Your objective:
Return all lines below containing the word "fill".

******************************

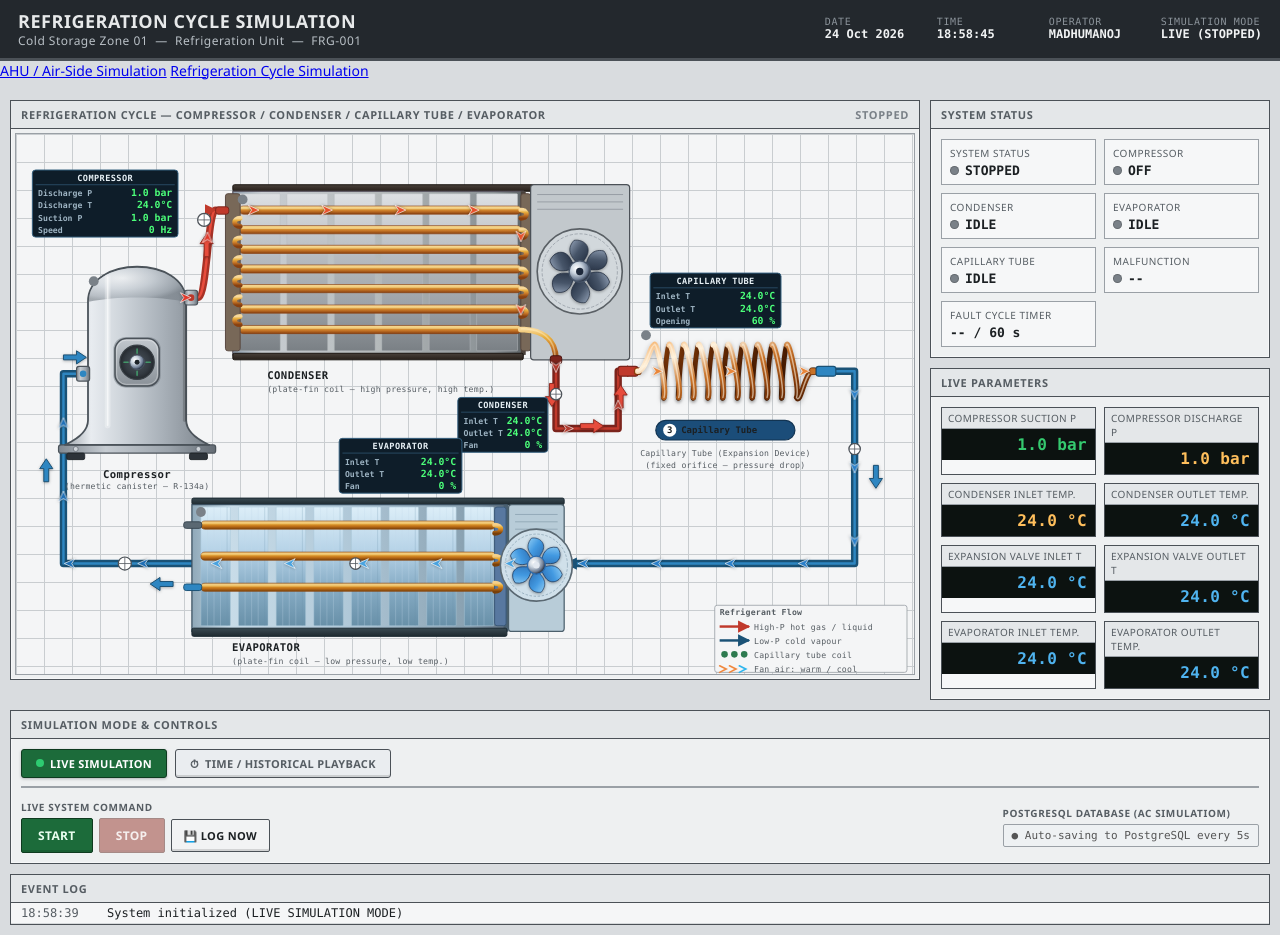
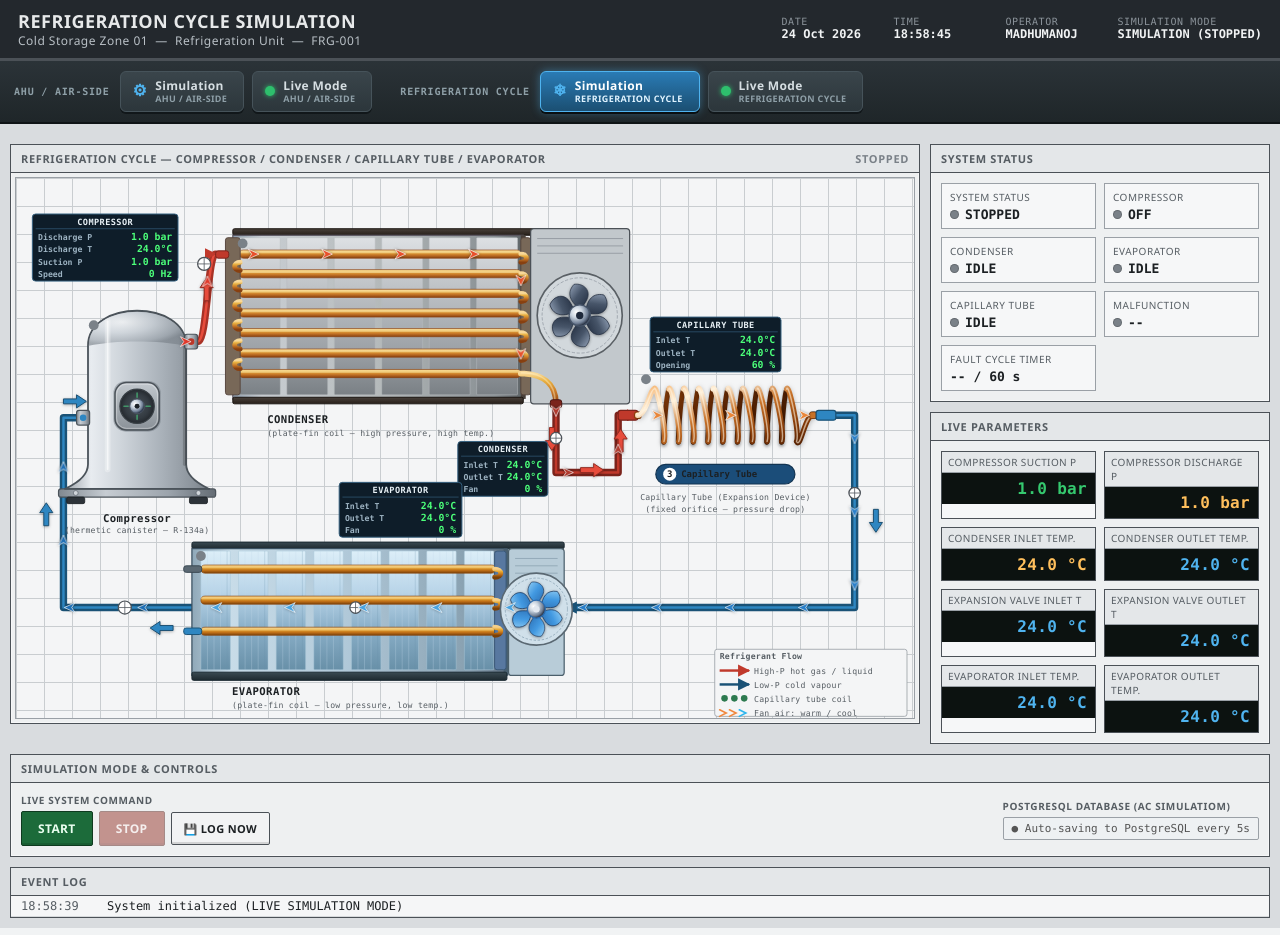
Before and after one commit to devdavidbuilds/AC-Simulation, a Django app: page /refrigeration/ in a window 1280 px wide. Run offline with Django 4.2, Linux system fonts and the light colour scheme; some libraries are stand-ins or nearby versions.

Commit message:
UI changes

```diff
--- a/refrigerator/static/refrigerator/css/style.css
+++ b/refrigerator/static/refrigerator/css/style.css
@@ -815,6 +815,9 @@ button.btn-stop:hover { background: #a52a1d; }
 .component.health-alarm { filter: drop-shadow(0 0 9px rgba(217,48,37,1)) sepia(0.5) hue-rotate(-30deg) saturate(2); animation: rfAlarmPulse 1s ease-in-out infinite; }
 .component.health-warn .comp-indicator { fill: #f0a014; }
 .component.health-alarm .comp-indicator { fill: #d93025; }
+#ahuSvg .ahu-health-alarm { filter: drop-shadow(0 0 9px rgba(217,48,37,1)) sepia(0.5) hue-rotate(-30deg) saturate(2); animation: rfAlarmPulse 1s ease-in-out infinite; }
+#ahuSvg .ahu-health-alarm > rect, #ahuSvg .ahu-health-alarm rect:not(.ahu-supply-blade):not(.ahu-damper-blade) { stroke: #d93025; stroke-width: 3; }
+#ahuSvg .ahu-health-alarm.ahu-filter-stage > rect { fill: #fdd; }
 @keyframes rfAlarmPulse { 50% { opacity: 0.72; } }
 .sensor-readout.health-warn { fill: #d98200; }
 .sensor-readout.health-alarm { fill: #d93025; }
@@ -880,3 +883,82 @@ button.btn-stop:hover { background: #a52a1d; }
 .ahu-damper-group.is-closed .ahu-damper-blade { fill:#8d9ba5; stroke:#8d9ba5; stroke-width:1; }
 /* Supply damper: seamless closed blades (outline = fill, no dark joint line) */
 .ahu-supply-blade { stroke:#8d9ba5; stroke-width:1; }
+
+/* ============================================================
+   PAGE NAVIGATION (4 pages: AHU / Refrigeration x Simulation / Live)
+   ============================================================ */
+.page-nav {
+  display: flex;
+  flex-wrap: wrap;
+  gap: 14px 28px;
+  padding: 10px 14px;
+  background: linear-gradient(180deg, #2b3338 0%, #1f2629 100%);
+  border-bottom: 2px solid #0f1416;
+}
+.page-nav .nav-group {
+  display: flex;
+  align-items: center;
+  gap: 8px;
+}
+.page-nav .nav-group-label {
+  font: 800 10px var(--font-mono, monospace);
+  letter-spacing: 0.08em;
+  text-transform: uppercase;
+  color: #8fa0a8;
+  margin-right: 2px;
+}
+.nav-btn {
+  display: inline-flex;
+  align-items: center;
+  gap: 8px;
+  padding: 7px 16px 7px 12px;
+  border-radius: 6px;
+  border: 1px solid #46535a;
+  background: linear-gradient(180deg, #3a454b 0%, #2c363b 100%);
+  color: #d6dee2;
+  text-decoration: none;
+  font: 700 12px/1.1 "Segoe UI", Arial, sans-serif;
+  letter-spacing: 0.03em;
+  box-shadow: 0 2px 0 #11171a;
+  transition: transform 0.12s ease, box-shadow 0.12s ease, background 0.15s ease;
+}
+.nav-btn small {
+  display: block;
+  margin-top: 2px;
+  font-size: 9px;
+  font-weight: 600;
+  color: #8fa0a8;
+  letter-spacing: 0.04em;
+  text-transform: uppercase;
+}
+.nav-btn:hover {
+  transform: translateY(-1px);
+  background: linear-gradient(180deg, #46555c 0%, #344147 100%);
+  box-shadow: 0 3px 0 #11171a;
+}
+.nav-btn:active { transform: translateY(1px); box-shadow: 0 0 0 #11171a; }
+.nav-btn .nav-ico { font-size: 16px; color: #4fb3ef; }
+.nav-btn .nav-dot {
+  width: 10px; height: 10px; border-radius: 50%;
+  background: #2ecc71; box-shadow: 0 0 6px #2ecc71;
+  animation: navPulse 1.6s ease-in-out infinite;
+}
+@keyframes navPulse { 50% { opacity: 0.35; box-shadow: 0 0 0 #2ecc71; } }
+.nav-btn.active { color: #fff; box-shadow: 0 2px 0 #0a0f11, 0 0 10px rgba(79,179,239,0.45); }
+.nav-btn.nav-sim.active { background: linear-gradient(180deg, #2a7bb5 0%, #1b4f72 100%); border-color: #4fb3ef; }
+.nav-btn.nav-live.active { background: linear-gradient(180deg, #27a05a 0%, #1c6b3a 100%); border-color: #2ecc71; box-shadow: 0 2px 0 #0a0f11, 0 0 10px rgba(46,204,113,0.5); }
+.nav-btn.active small { color: #dff3ff; }
+
+/* Live-mode page banner */
+.live-banner {
+  display: flex; align-items: center; gap: 12px; flex-wrap: wrap;
+  padding: 8px 12px; border-radius: 4px;
+  background: #e8f6ee; border: 1px solid #2ecc71; color: #14532d;
+  font: 700 12px "Segoe UI", Arial, sans-serif;
+}
+.live-banner .nav-dot { width: 10px; height: 10px; border-radius: 50%; background: #2ecc71; animation: navPulse 1.6s infinite; }
+.live-banner.stale { background: #fff4e5; border-color: #e67e22; color: #7a3e00; }
+.live-banner.stale .nav-dot { background: #e67e22; animation: none; }
+body.page-live .inline-ctrl-locked { pointer-events: none; opacity: 0.6; }
+
+.mode-switcher[hidden] { display: none; }
--- a/refrigerator/static/refrigerator/js/history.js
+++ b/refrigerator/static/refrigerator/js/history.js
@@ -269,6 +269,7 @@
 
   window.HistoryPlayer = {
     loadHistory: loadHistory,
+    recordToMachineState: recordToMachineState,
     fetchRangeInfo: fetchRangeInfo,
     play: play,
     pause: pause,
--- a/refrigerator/static/refrigerator/js/simulation.js
+++ b/refrigerator/static/refrigerator/js/simulation.js
@@ -324,7 +324,8 @@
     machineState.running = true;
     machineState.systemStatus = "STARTING";
     machineState.startupTicksRemaining = 2;
-    addLog("System started (LIVE MODE)", "ok");
+    machineState.fanOn = true;
+    addLog("System started (SIMULATION MODE)", "ok");
     addLog("Compressor start command issued", "info");
     // Trigger immediate save on startup
     saveTelemetryToDb();
@@ -334,6 +335,7 @@
     if (!machineState.running) return;
     machineState.running = false;
     machineState.systemStatus = "STOPPED";
+    machineState.fanOn = false;
     addLog("System stopped by operator", "info");
     // Trigger immediate save on shutdown
     saveTelemetryToDb();
--- a/refrigerator/static/refrigerator/js/ui.js
+++ b/refrigerator/static/refrigerator/js/ui.js
@@ -149,6 +149,17 @@
     flagCard("rd_supply", warnSupT || warnStatic);
     flagCard("rd_coolValve", warnSimul); flagCard("rd_heatValve", warnSimul);
 
+    // Malfunctioning equipment glows / pulses in the AHU diagram (like the refrigeration view)
+    const ahuHealth = {
+      ahuVavReturn: warnReturn, ahuPreFilter: warnFilter, ahuSupplyFilterStage: warnSFilter,
+      ahuCoolingCoil: warnCoolOut, ahuHeatingCoil: warnHeatOut, ahuFanAssembly: warnVfd,
+      ahuDamper: warnSupT || warnStatic, ahuCoolingValve: warnSimul, ahuHeatingValve: warnSimul
+    };
+    Object.keys(ahuHealth).forEach((id) => {
+      const node = document.getElementById(id);
+      if (node) node.classList.toggle("ahu-health-alarm", !!ahuHealth[id]);
+    });
+
     const bar = document.getElementById("ahuAlertBar");
     if (bar) {
       bar.hidden = alerts.length === 0;
@@ -297,7 +308,9 @@
         hdrModeVal.textContent = histPlaying ? "HISTORICAL (PLAYING)" : "HISTORICAL (STANDBY)";
         if (hdrModeItem) hdrModeItem.className = histPlaying ? "meta-item mode-live" : "meta-item mode-hist";
       } else {
-        hdrModeVal.textContent = s.running ? "LIVE (RUNNING)" : "LIVE (STOPPED)";
+        const isLiveFeed = document.body && (document.body.dataset.pageMode === "live" || document.body.classList.contains("page-live"));
+        const modePrefix = isLiveFeed ? "LIVE" : "SIMULATION";
+        hdrModeVal.textContent = s.running ? (modePrefix + " (RUNNING)") : (modePrefix + " (STOPPED)");
         if (hdrModeItem) hdrModeItem.className = s.running ? "meta-item mode-live" : "meta-item";
       }
     }
@@ -508,6 +521,7 @@
 
   function precalculateCircuit() {
     circuitLength = 0;
+    totalLengths.length = 0;
     FLOW_SEGMENTS.forEach((seg) => {
       let segLen = 0;
       for (let i = 0; i < seg.points.length - 1; i++) {
--- /dev/null
+++ b/refrigerator/templates/refrigerator/_page_nav.html
@@ -0,0 +1,20 @@
+<nav class="page-nav" aria-label="Simulation pages">
+  <div class="nav-group">
+    <span class="nav-group-label">AHU / Air-Side</span>
+    <a href="/" class="nav-btn nav-sim{% if active_page == 'ahu_sim' %} active{% endif %}">
+      <span class="nav-ico">&#9881;</span><span class="nav-txt">Simulation<small>AHU / Air-Side</small></span>
+    </a>
+    <a href="/ahu/live/" class="nav-btn nav-live{% if active_page == 'ahu_live' %} active{% endif %}">
+      <span class="nav-dot"></span><span class="nav-txt">Live Mode<small>AHU / Air-Side</small></span>
+    </a>
+  </div>
+  <div class="nav-group">
+    <span class="nav-group-label">Refrigeration Cycle</span>
+    <a href="/refrigeration/" class="nav-btn nav-sim{% if active_page == 'rf_sim' %} active{% endif %}">
+      <span class="nav-ico">&#10052;</span><span class="nav-txt">Simulation<small>Refrigeration Cycle</small></span>
+    </a>
+    <a href="/refrigeration/live/" class="nav-btn nav-live{% if active_page == 'rf_live' %} active{% endif %}">
+      <span class="nav-dot"></span><span class="nav-txt">Live Mode<small>Refrigeration Cycle</small></span>
+    </a>
+  </div>
+</nav>
--- a/refrigerator/templates/refrigerator/refrigeration.html
+++ b/refrigerator/templates/refrigerator/refrigeration.html
@@ -4,17 +4,17 @@
 <head>
 <meta charset="UTF-8">
 <meta name="viewport" content="width=device-width, initial-scale=1.0">
-<title>Refrigeration Cycle Simulation — {{ unit_tag }}</title>
-<link rel="stylesheet" href="{% static 'refrigerator/css/style.css' %}?v=3.4">
+<title>Refrigeration Cycle {% if page_mode == "live" %}Live Mode{% else %}Simulation{% endif %} — {{ unit_tag }}</title>
+<link rel="stylesheet" href="{% static 'refrigerator/css/style.css' %}?v=5.0">
 </head>
-<body>
+<body class="page-{{ page_mode }}" data-page-mode="{{ page_mode }}">
 
 <!-- ============================================================
      HEADER
      ============================================================ -->
 <header class="hmi-header">
   <div class="title-block">
-    <div class="system-title">Refrigeration Cycle Simulation</div>
+    <div class="system-title">Refrigeration Cycle {% if page_mode == "live" %}Live Mode{% else %}Simulation{% endif %}</div>
     <div class="zone-subtitle">{{ plant_name }} &nbsp;—&nbsp; {{ unit_name }} &nbsp;—&nbsp; {{ unit_tag }}</div>
   </div>
   <div class="meta-block">
@@ -30,18 +30,15 @@
       <span class="meta-label">Operator</span>
       <span class="meta-value">MADHUMANOJ</span>
     </div>
-    <div class="meta-item mode-live" id="hdrModeItem">
+    <div class="meta-item{% if page_mode == 'live' %} mode-live{% endif %}" id="hdrModeItem">
       <span class="meta-label">Simulation Mode</span>
-      <span class="meta-value" id="hdrModeVal">LIVE</span>
+      <span class="meta-value" id="hdrModeVal">{% if page_mode == "live" %}LIVE (STANDBY){% else %}SIMULATION (STANDBY){% endif %}</span>
     </div>
   </div>
 </header>
 
 <!-- PAGE NAVIGATION -->
-<nav class="page-nav">
-  <a href="/" class="page-nav-link">AHU / Air-Side Simulation</a>
-  <a href="/refrigeration/" class="page-nav-link active">Refrigeration Cycle Simulation</a>
-</nav>
+{% include 'refrigerator/_page_nav.html' %}
 
 <!-- ============================================================
      MAIN LAYOUT
@@ -822,10 +819,10 @@
       <div class="panel-body">
 
         <!-- Mode Switcher Tabs -->
-        <div class="mode-switcher">
+        <div class="mode-switcher"{% if page_mode != "live" %} hidden{% endif %}>
           <button type="button" id="tabLiveMode" class="mode-tab active live">
             <span style="display:inline-block; width:8px; height:8px; border-radius:50%; background:#2ecc71;"></span>
-            LIVE SIMULATION
+            {% if page_mode == "live" %}LIVE FEED{% else %}LIVE SIMULATION{% endif %}
           </button>
           <button type="button" id="tabHistMode" class="mode-tab">
             <span>⏱</span>
@@ -835,6 +832,7 @@
 
         <!-- 1. LIVE MODE CONTROLS -->
         <div id="liveControlsSection" class="mode-section">
+          {% if page_mode == "live" %}<div class="live-banner" id="liveBanner"><span class="nav-dot"></span><span id="liveBannerText">LIVE FEED — waiting for data from PostgreSQL…</span></div>{% else %}
           <div class="control-strip">
             <div class="control-group">
               <span class="control-label">Live System Command</span>
@@ -851,6 +849,7 @@
               </div>
             </div>
           </div>
+        {% endif %}
         </div>
 
         <!-- 2. TIME / HISTORICAL REPLAY CONTROLS (initially hidden) -->
@@ -1030,9 +1029,9 @@
 
 </main>
 
-<script src="{% static 'refrigerator/js/simulation.js' %}?v=3.1"></script>
-<script src="{% static 'refrigerator/js/history.js' %}?v=3.1"></script>
-<script src="{% static 'refrigerator/js/ui.js' %}?v=3.1"></script>
-<script src="{% static 'refrigerator/js/app.js' %}?v=3.1"></script>
+<script src="{% static 'refrigerator/js/simulation.js' %}?v=6.0"></script>
+<script src="{% static 'refrigerator/js/history.js' %}?v=6.0"></script>
+<script src="{% static 'refrigerator/js/ui.js' %}?v=6.0"></script>
+<script src="{% static 'refrigerator/js/app.js' %}?v=6.0"></script>
 </body>
 </html>
--- a/refrigerator/urls.py
+++ b/refrigerator/urls.py
@@ -6,7 +6,11 @@ app_name = 'refrigerator'
 
 urlpatterns = [
     path('', views.refrigerator_dashboard, name='dashboard'),
+    path('ahu/live/', views.ahu_live_page, name='ahu_live'),
     path('refrigeration/', views.refrigeration_cycle_page, name='refrigeration'),
+    path('refrigerator/', views.refrigeration_cycle_page, name='refrigerator_alias'),
+    path('refrigeration/live/', views.refrigeration_live_page, name='refrigeration_live'),
+    path('refrigerator/live/', views.refrigeration_live_page, name='refrigerator_live_alias'),
     path('api/telemetry/save/', views.save_telemetry, name='save_telemetry'),
     path('api/telemetry/history/', views.get_telemetry_history, name='telemetry_history'),
     path('api/telemetry/range-info/', views.get_telemetry_range_info, name='telemetry_range_info'),
--- a/refrigerator/views.py
+++ b/refrigerator/views.py
@@ -9,29 +9,34 @@ from django.utils.dateparse import parse_datetime
 from .models import RefrigerationTelemetry
 
 
-def refrigerator_dashboard(request):
-    """
-    Serve the Industrial Refrigeration HMI dashboard.
-    """
-    context = {
+def _page_context(page_mode, active_page):
+    return {
         'plant_name': 'Cold Storage Zone 01',
         'unit_name': 'Refrigeration Unit',
         'unit_tag': 'FRG-001',
+        'page_mode': page_mode,      # 'sim' or 'live'
+        'active_page': active_page,  # 'ahu_sim' | 'ahu_live' | 'rf_sim' | 'rf_live'
     }
-    return render(request, 'refrigerator/index.html', context)
+
+
+def refrigerator_dashboard(request):
+    """Page 1: AHU / Air-Side Simulation."""
+    return render(request, 'refrigerator/index.html', _page_context('sim', 'ahu_sim'))
+
+
+def ahu_live_page(request):
+    """Page 2: AHU / Air-Side Live Mode (live feed from PostgreSQL + replay)."""
+    return render(request, 'refrigerator/index.html', _page_context('live', 'ahu_live'))
 
 
 def refrigeration_cycle_page(request):
-    """
-    Serve the Refrigeration Cycle Simulation page (Page 2).
-    Completely separate from the AHU page.
-    """
-    context = {
-        'plant_name': 'Cold Storage Zone 01',
-        'unit_name': 'Refrigeration Unit',
-        'unit_tag': 'FRG-001',
-    }
-    return render(request, 'refrigerator/refrigeration.html', context)
+    """Page 3: Refrigeration Cycle Simulation."""
+    return render(request, 'refrigerator/refrigeration.html', _page_context('sim', 'rf_sim'))
+
+
+def refrigeration_live_page(request):
+    """Page 4: Refrigeration Cycle Live Mode (live feed from PostgreSQL + replay)."""
+    return render(request, 'refrigerator/refrigeration.html', _page_context('live', 'rf_live'))
 
 
 def ahu_controls_page(request):
```
Also changed, not shown: index.html (+4 -4 lines), refrigerator/static/refrigerator/js/app.js (+40 -0 lines), refrigerator/templates/refrigerator/index.html (+18 -19 lines).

******************************

Response area:
 .component.health-warn .comp-indicator { fill: #f0a014; }
 .component.health-alarm .comp-indicator { fill: #d93025; }
+#ahuSvg .ahu-health-alarm.ahu-filter-stage > rect { fill: #fdd; }
 .sensor-readout.health-warn { fill: #d98200; }
 .sensor-readout.health-alarm { fill: #d93025; }
 .ahu-damper-group.is-closed .ahu-damper-blade { fill:#8d9ba5; stroke:#8d9ba5; stroke-width:1; }
 /* Supply damper: seamless closed blades (outline = fill, no dark joint line) */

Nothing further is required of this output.